For the first time in seven years — and the first time ever at the Wyly Theatre — the Dallas Theater Center is presenting a new version of A Christmas Carol. Artistic director Kevin Moriarty’s stage adaptation stresses musical life – and the harsh economic forces at work in Charles Dickens’ story.
Moriarty brings the Industrial Revolution clanking and sparking into A Christmas Carol. When “The Carol of the Bells” is sung as a segue from Dickens’ famous opening lines (Marley was dead: to begin with.
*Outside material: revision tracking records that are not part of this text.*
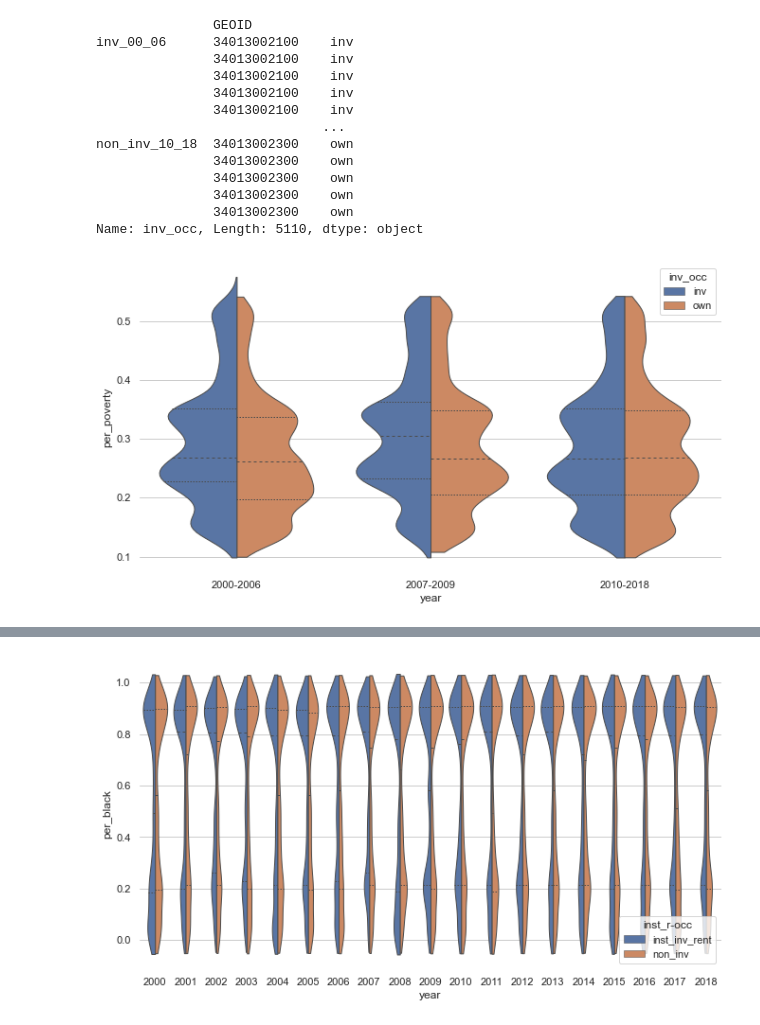
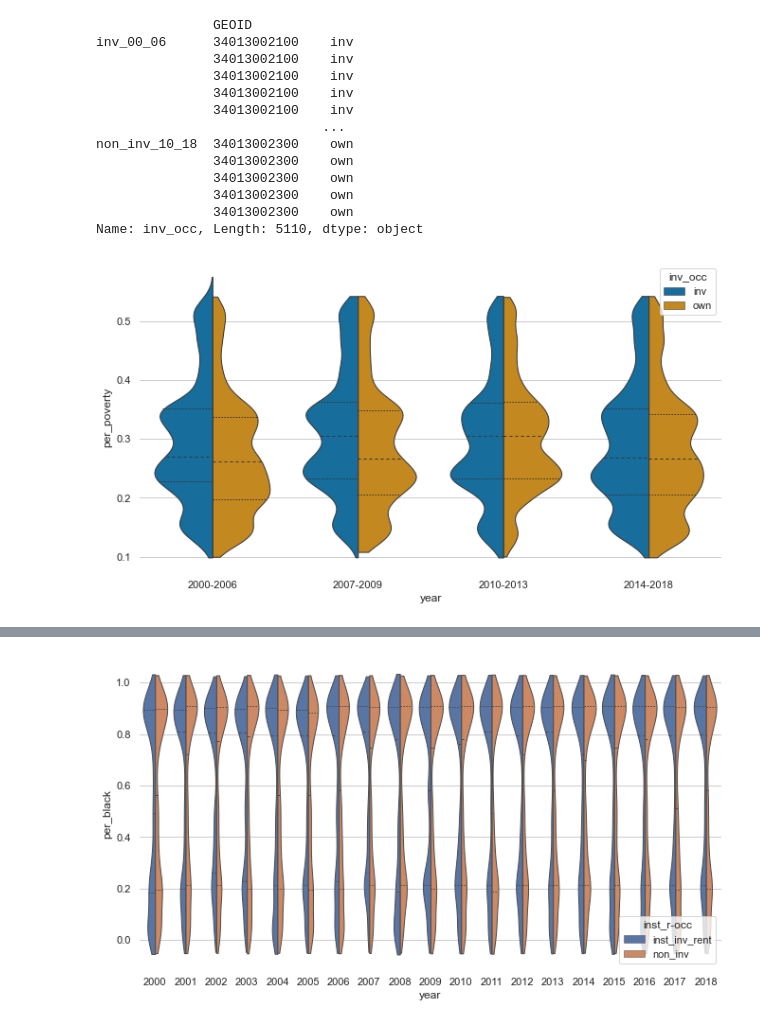
Before and after one commit to CenterForSpatialResearch/investors-NJ, a Jupyter notebook: 05_Cenus_Block_Summary.ipynb, the cells around one changed output, grey strips where cells are left out. Saved outputs shown, nothing was run; the diff lists cells and outputs as text; code cells hidden in the pictures.

Commit message:
update 8/17/2021
adding images

```diff
--- a/05_Cenus_Block_Summary.ipynb
+++ b/05_Cenus_Block_Summary.ipynb
@@ -853,16 +885,16 @@ morans_hh_census_sub = morans_hh_census_nogroup[['GEOID',
                           'per_poverty','median_hh']].copy()
 # %%
 morans_hh_census_sub_grouped_years = morans_hh_census_grouped_years_nogroup[['GEOID',
-                           'inst_inv_rent_00_06','inst_inv_rent_07_09','inst_inv_rent_10_18',
-                           'non_inst_inv_rent_00_06','non_inst_inv_rent_07_09','non_inst_inv_rent_10_18',
-                           'inst_inv_flip_00_06','inst_inv_flip_07_09','inst_inv_flip_10_18',
-                           'non_inst_inv_flip_00_06','non_inst_inv_flip_07_09','non_inst_inv_flip_10_18',
-                           'non_inv_00_06','non_inv_07_09','non_inv_10_18',
-                           'inv_00_06', 'inv_07_09', 'inv_10_18',
-                           'inst_inv_00_06', 'inst_inv_07_09', 'inst_inv_10_18',
-                           'single_inv_00_06', 'single_inv_07_09', 'single_inv_10_18',
-                           'overlapA_00_06', 'overlapA_07_09', 'overlapA_10_18',
-                           'overlapB_00_06', 'overlapB_07_09', 'overlapB_10_18',
+                           'inst_inv_rent_00_06','inst_inv_rent_07_09','inst_inv_rent_10_13','inst_inv_rent_14_18',
+                           'non_inst_inv_rent_00_06','non_inst_inv_rent_07_09','non_inst_inv_rent_10_13','non_inst_inv_rent_14_18',
+                           'inst_inv_flip_00_06','inst_inv_flip_07_09','inst_inv_flip_10_13','inst_inv_flip_14_18',
+                           'non_inst_inv_flip_00_06','non_inst_inv_flip_07_09','non_inst_inv_flip_10_13','non_inst_inv_flip_14_18',
+                           'non_inv_00_06','non_inv_07_09','non_inv_10_13','non_inv_14_18',
+                           'inv_00_06', 'inv_07_09', 'inv_10_13','inv_14_18',
+                           'inst_inv_00_06', 'inst_inv_07_09', 'inst_inv_10_13', 'inst_inv_14_18',
+                           'single_inv_00_06', 'single_inv_07_09', 'single_inv_10_13', 'single_inv_14_18',
+                           'overlapA_00_06', 'overlapA_07_09', 'overlapA_10_13','overlapA_14_18',
+                           'overlapB_00_06', 'overlapB_07_09', 'overlapB_10_13','overlapB_14_18',
                            'per_white', 'per_black',
                            'per_renters', 'per_vacant',
                            'per_poverty','median_hh']].copy()
@@ -1376,15 +1418,19 @@ inv_00_06['inv_occ'] = 'inv'
 inv_00_06['year'] = '2000-2006'
 inv_07_09['inv_occ'] = 'inv'
 inv_07_09['year'] = '2007-2009'
-inv_10_18['inv_occ'] = 'inv'
-inv_10_18['year'] = '2010-2018'
+inv_10_13['inv_occ'] = 'inv'
+inv_10_13['year'] = '2010-2013'
+inv_14_18['inv_occ'] = 'inv'
+inv_14_18['year'] = '2014-2018'
 
 non_inv_00_06['inv_occ'] = 'own'
 non_inv_00_06['year'] = '2000-2006'
 non_inv_07_09['inv_occ'] = 'own'
 non_inv_07_09['year'] = '2007-2009'
-non_inv_10_18['inv_occ'] = 'own'
-non_inv_10_18['year'] = '2010-2018'
+non_inv_10_13['inv_occ'] = 'own'
+non_inv_10_13['year'] = '2010-2013'
+non_inv_14_18['inv_occ'] = 'own'
+non_inv_14_18['year'] = '2014-2018'
 # %%
 inst_inv_00_06['inst_single'] = 'inst'
 inst_inv_00_06['year'] = '2000-2006'
@@ -1419,10 +1469,12 @@ single_inv_00_06
 # %%
 violin0018_grouped_years_inv_occ = pd.concat([inv_00_06, non_inv_00_06,
                                       inv_07_09, non_inv_07_09,
-                                      inv_10_18, non_inv_10_18],
+                                      inv_10_13, non_inv_10_13,
+                                             inv_14_18, non_inv_14_18],
                                     keys=['inv_00_06', 'non_inv_00_06',
                                       'inv_07_09', 'non_inv_07_09',
-                                      'inv_10_18', 'non_inv_10_18'],sort=True)
+                                      'inv_10_13','inv_14_18',
+                                          'non_inv_10_13','non_inv_14_18'],sort=True)
 violin0018_grouped_years_inv_occ['median_hh']=violin0018_grouped_years_inv_occ['median_hh'].astype('int64')
 # %%
 violin0018_grouped_years_inst_single = pd.concat([inst_inv_00_06, single_inv_00_06,
@@ -1512,13 +1566,13 @@ Name: inv_occ, Length: 5110, dtype: object
 # %%
 import seaborn as sns
 import matplotlib.pyplot as plt
 sns.set(style="whitegrid")
 
 f, ax = plt.subplots(figsize=(11, 6))
 
 # # Draw a violinplot with a narrower bandwidth than the default
-sns.violinplot(x='year',y='per_poverty',hue='inv_occ',data=violin0018_grouped_years_inv_occ,split=True,  bw=.2, cut=1,linewidth=1,inner="quart")
+sns.violinplot(x='year',y='per_poverty',hue='inv_occ',data=violin0018_grouped_years_inv_occ,split=True,  bw=.2, cut=1,palette='colorblind',linewidth=1,inner="quart")
 # ax.set(ylim=(0, 1))
 sns.despine(left=True, bottom=True)
 # %% [output]
-[figure, old version]
+[figure, new version]
```
Also changed, not shown: parts of 28 cells of this notebook, 4 other files.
There is no doubt whatever about that. … Old Marley was as dead as a door-nail), the song begins with a metallic bang, hisses and whistles, all befitting Beowulf Boritt’s evocative set, which turns Scrooge’s office into a vast, gritty factory floor.
One half-expects Sweeney Todd to enter. Or better still, a steampunk Christmas Carol. With a few clever costuming tweaks, it could happen, and it’d actually be kind of cool.
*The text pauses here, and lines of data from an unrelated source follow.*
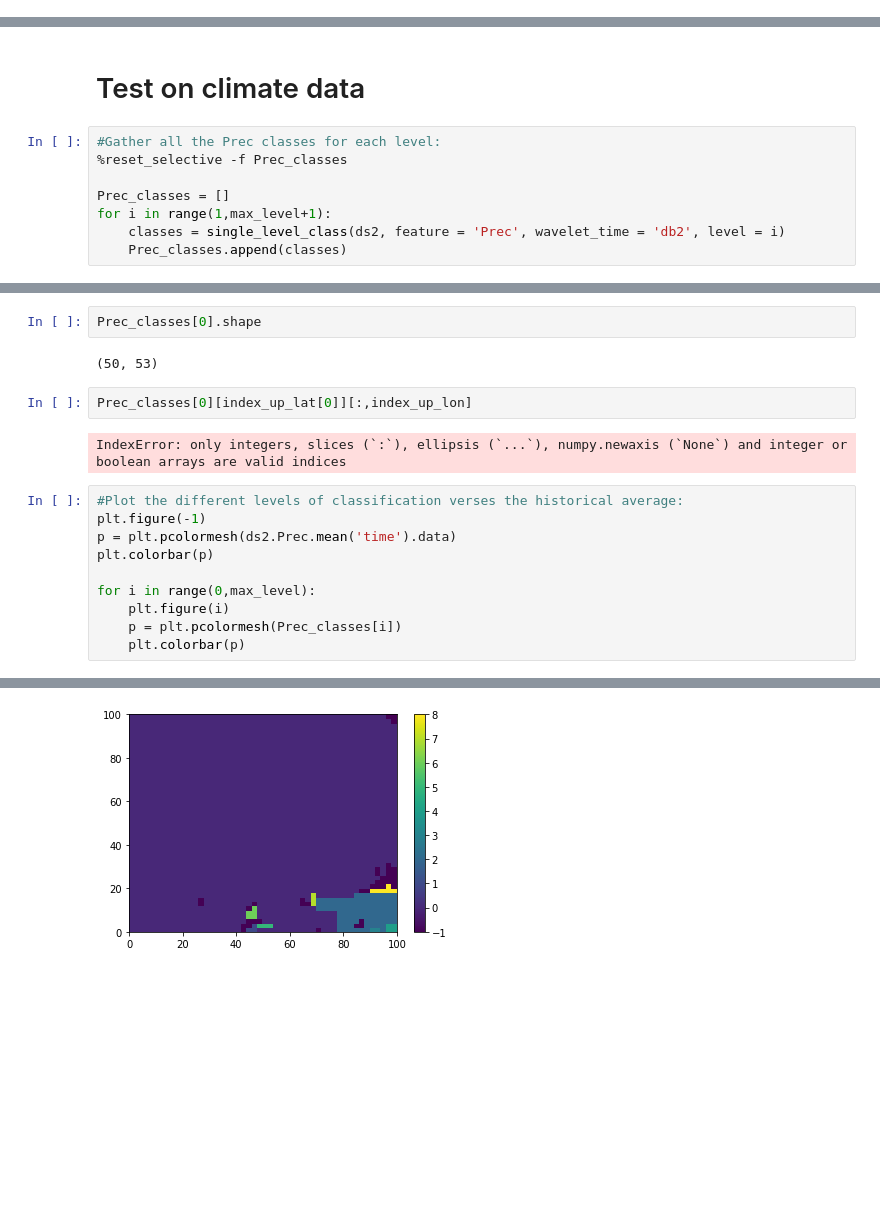
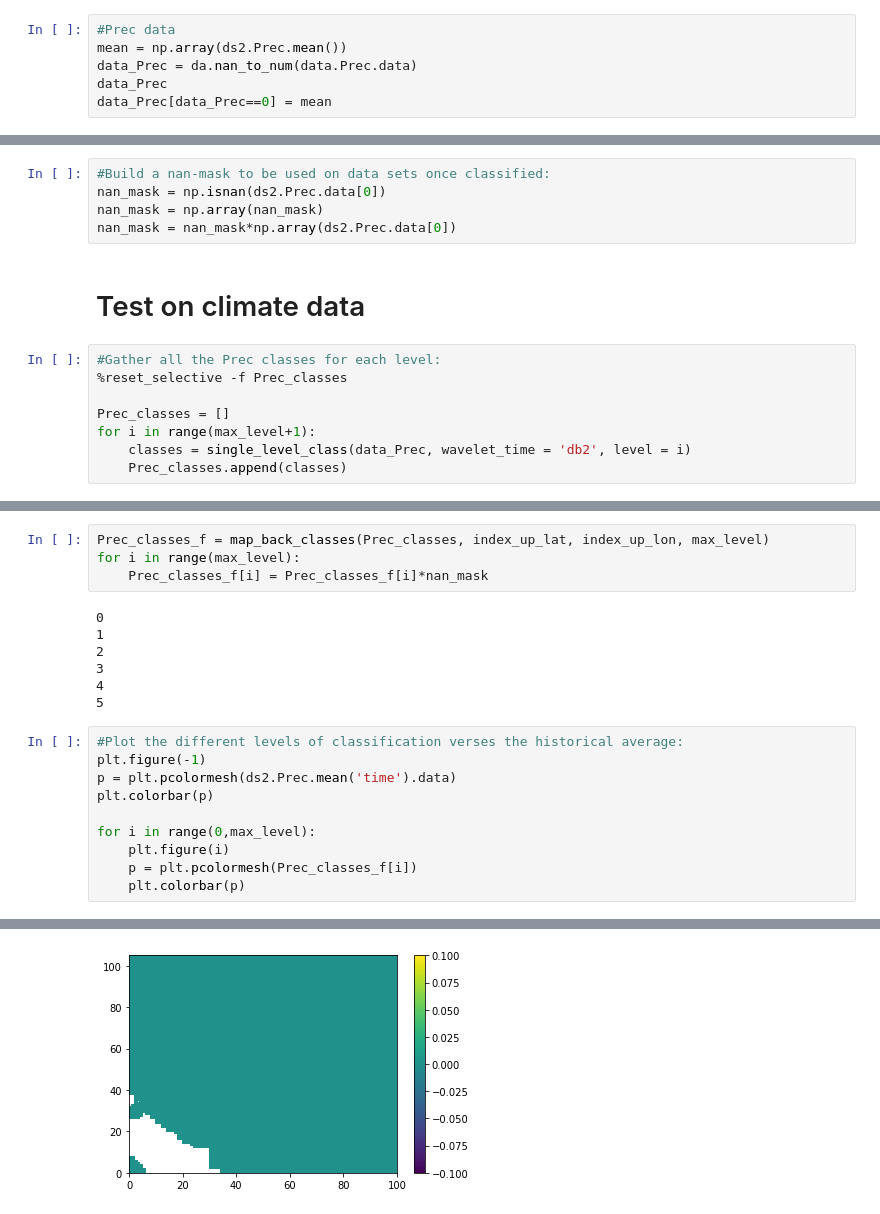
Before and after one commit to derekdesantis/climate, a Jupyter notebook: MR_Cluster.ipynb, the cells around one changed output, grey strips where cells are left out. Cells and saved outputs as stored; diff of their text form; blank space fills up the shorter version.

Commit message:
Added mask and can use different wavelets in space vs time

```diff
--- a/MR_Cluster.ipynb
+++ b/MR_Cluster.ipynb
@@ -346,0 +329,6 @@ array([ 0,  0,  1,  1,  2,  2,  3,  3,  4,  4,  5,  5,  6,  6,  7,  7,  8,
+# %%
+#Prec data
+mean = np.array(ds2.Prec.mean())
+data_Prec = da.nan_to_num(data.Prec.data)
+data_Prec
+data_Prec[data_Prec==0] = mean
@@ -417,3 +401,8 @@ index_up_lon
+# %%
+#Build a nan-mask to be used on data sets once classified:
+nan_mask = np.isnan(ds2.Prec.data[0])
+nan_mask = np.array(nan_mask)
+nan_mask = nan_mask*np.array(ds2.Prec.data[0])
 # %% [markdown]
 # Test on climate data
 # %%
@@ -421,7 +410,7 @@ index_up_lon
 %reset_selective -f Prec_classes
 
 Prec_classes = []
-for i in range(1,max_level+1):
-    classes = single_level_class(ds2, feature = 'Prec', wavelet_time = 'db2', level = i)
+for i in range(max_level+1):
+    classes = single_level_class(data_Prec, wavelet_time = 'db2', level = i)
     Prec_classes.append(classes)
 # %% [output]
@@ -445,11 +475,14 @@ TOTAL: 0.8605606555938721
-# %%
-Prec_classes[0].shape
-# %% [output]
-(50, 53)
-# %%
-Prec_classes[0][index_up_lat[0]][:,index_up_lon]
-# %% [output]
-IndexError: only integers, slices (`:`), ellipsis (`...`), numpy.newaxis (`None`) and integer or boolean arrays are valid indices
+# %%
+Prec_classes_f = map_back_classes(Prec_classes, index_up_lat, index_up_lon, max_level)
+for i in range(max_level):
+    Prec_classes_f[i] = Prec_classes_f[i]*nan_mask
+# %% [output]
+0
+1
+2
+3
+4
+5
 # %%
 #Plot the different levels of classification verses the historical average:
 plt.figure(-1)
@@ -458,6 +491,6 @@ plt.colorbar(p)
 
 for i in range(0,max_level):
     plt.figure(i)
-    p = plt.pcolormesh(Prec_classes[i])
+    p = plt.pcolormesh(Prec_classes_f[i])
     plt.colorbar(p)
 # %% [output]
@@ -465 +515 @@ for i in range(0,max_level):
-[figure, old version]
+[figure, new version]
```
Also changed, not shown: parts of 39 cells of this notebook, 4 other files.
But by centering Scrooge outside London’s red-brick business district and in what would more likely have been the industrialized Midlands, Moriarty has resolved a minor mystery in Dickens’ story: What does Scrooge do for a living?
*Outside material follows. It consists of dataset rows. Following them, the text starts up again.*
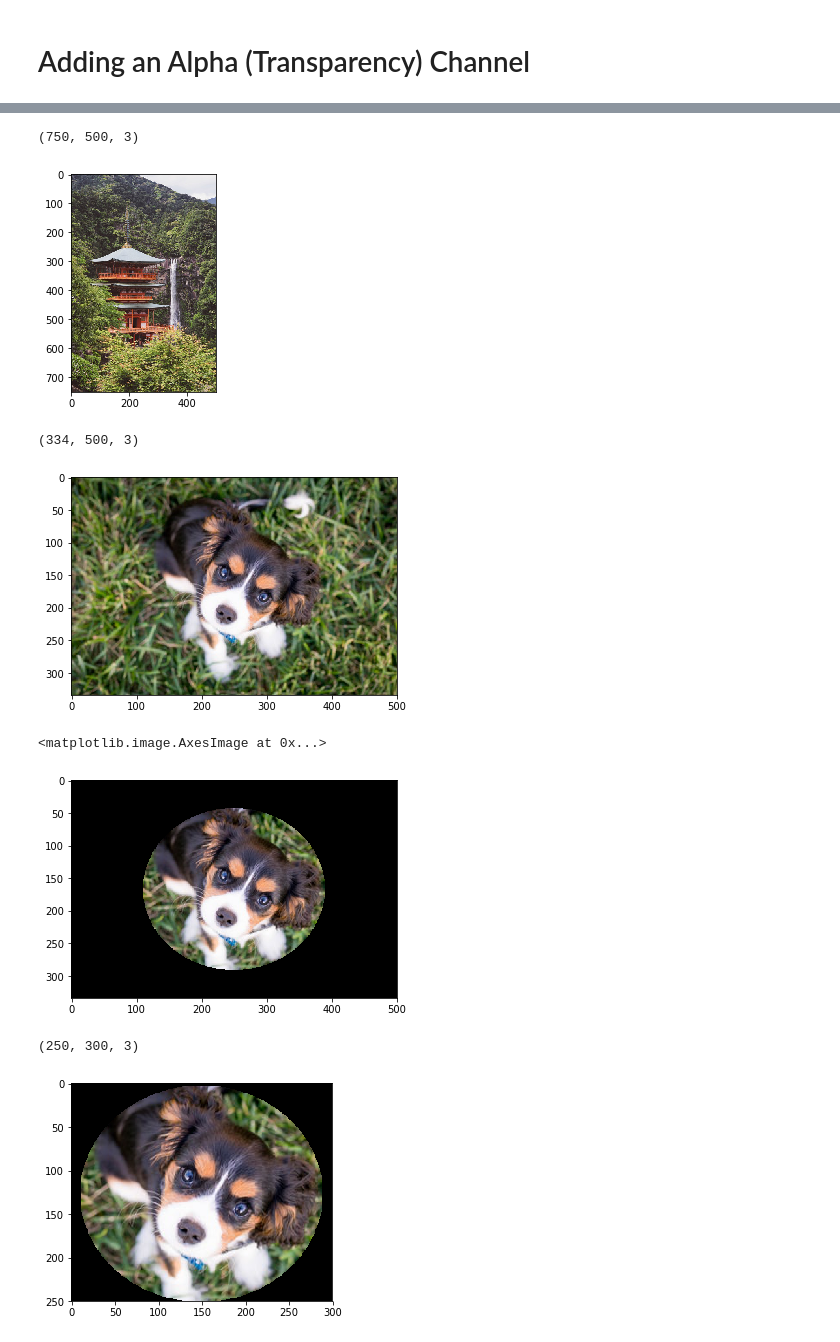
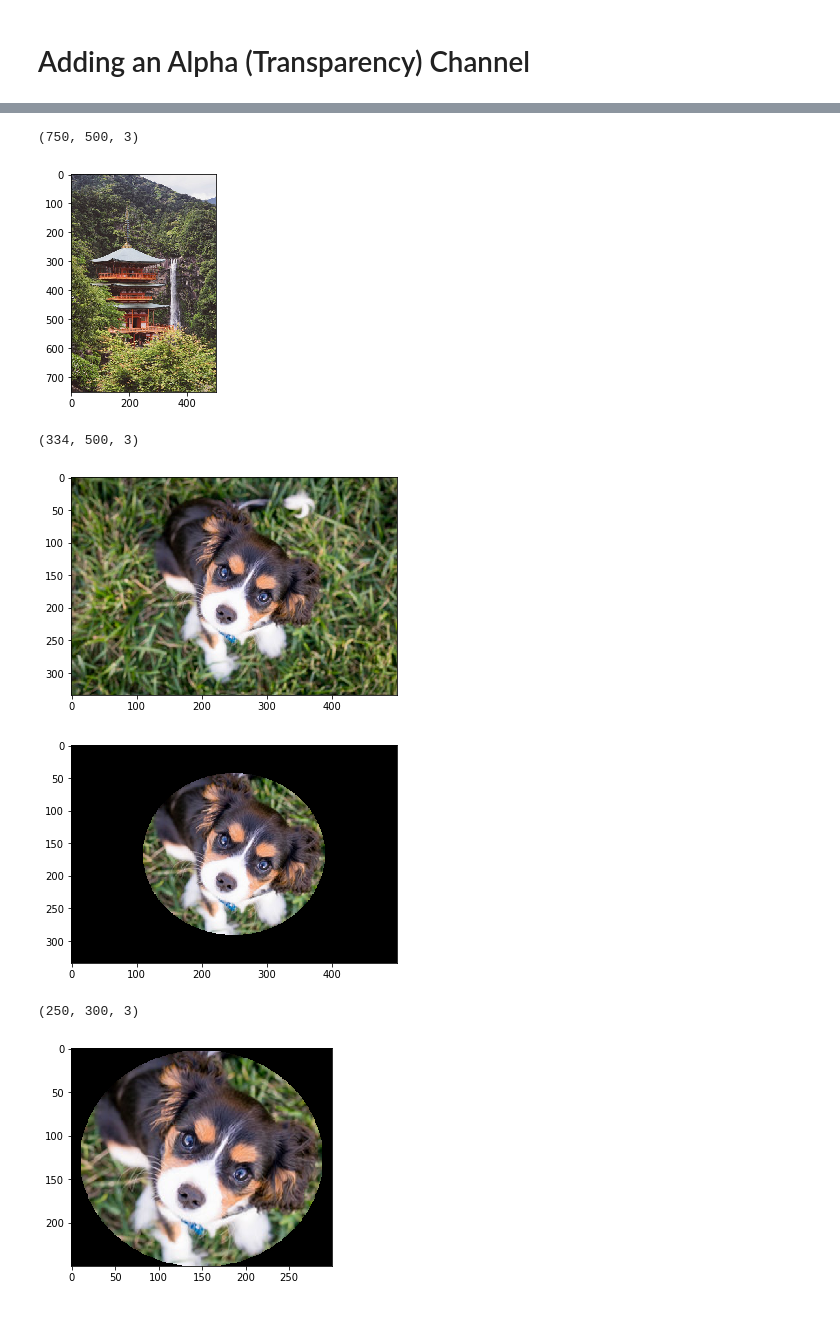
Before and after one commit to nonZero/learn-numpy, a Jupyter notebook: 047-alpha-masks-solution.ipynb, the cells around one changed output, grey strips where cells are left out. Drawn from its saved outputs; the diff is of its cells as text; code cells hidden in the pictures.

```diff
--- a/047-alpha-masks-solution.ipynb
+++ b/047-alpha-masks-solution.ipynb
@@ -31,33 +31,32 @@ _ = imshow(c)
 # %%
-bg = imread("pagoda.jpeg").copy()
-imshow(bg)
+bg = plt.imread("pagoda.jpeg").copy()
+plt.imshow(bg)
 bg.shape
 # %% [output]
 (750, 500, 3)
-[figure, old version]
+[figure, new version]
 # %%
-puppy = imread("puppy2.jpeg")
-imshow(puppy)
+puppy = plt.imread("puppy2.jpeg")
+plt.imshow(puppy)
 puppy.shape
 # %% [output]
 (334, 500, 3)
-[figure, old version]
+[figure, new version]
 # %%
-y = linspace(-0.1, 1.1, puppy.shape[0])[:,newaxis]
-x = linspace(-0.3, 1.3, puppy.shape[1])
+y = np.linspace(-0.1, 1.1, puppy.shape[0])[:,np.newaxis]
+x = np.linspace(-0.3, 1.3, puppy.shape[1])
 pm = (x-0.5)**2 + (y-0.5) ** 2 > 0.2
 im = puppy.copy()
 im[pm] = 0
-imshow(im)
+plt.imshow(im);
 # %% [output]
-<matplotlib.image.AxesImage at 0x...>
-[figure, old version]
+[figure, new version]
 # %%
 part = im[40:290,100:400]
-imshow(part)
+plt.imshow(part)
 part.shape
 # %% [output]
 (250, 300, 3)
-[figure, old version]
+[figure, new version]
 # %%
 v = bg[300:550,100:400]
```
Also changed, not shown: parts of 7 cells of this notebook, 4 other files.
We often assume he’s a banker; he’s often seen counting money in his “counting house.” But that just refers to the locked money room at the back of any establishment. Scrooge also seems to lend money at loansharking rates — but, again, many Victorians with money did that.
The fact is, for a critique of heartless capitalism, A Christmas Carol is relatively vague about what Scrooge — the iconic heartless capitalist — actually does. It’s never named or specified, and it’ not a simple or single oversight: The same is true for Mr. Fezziwig and Scrooge’s nephew Fred — Dickens doesn’t really seem to care much about these characters’ livelihoods.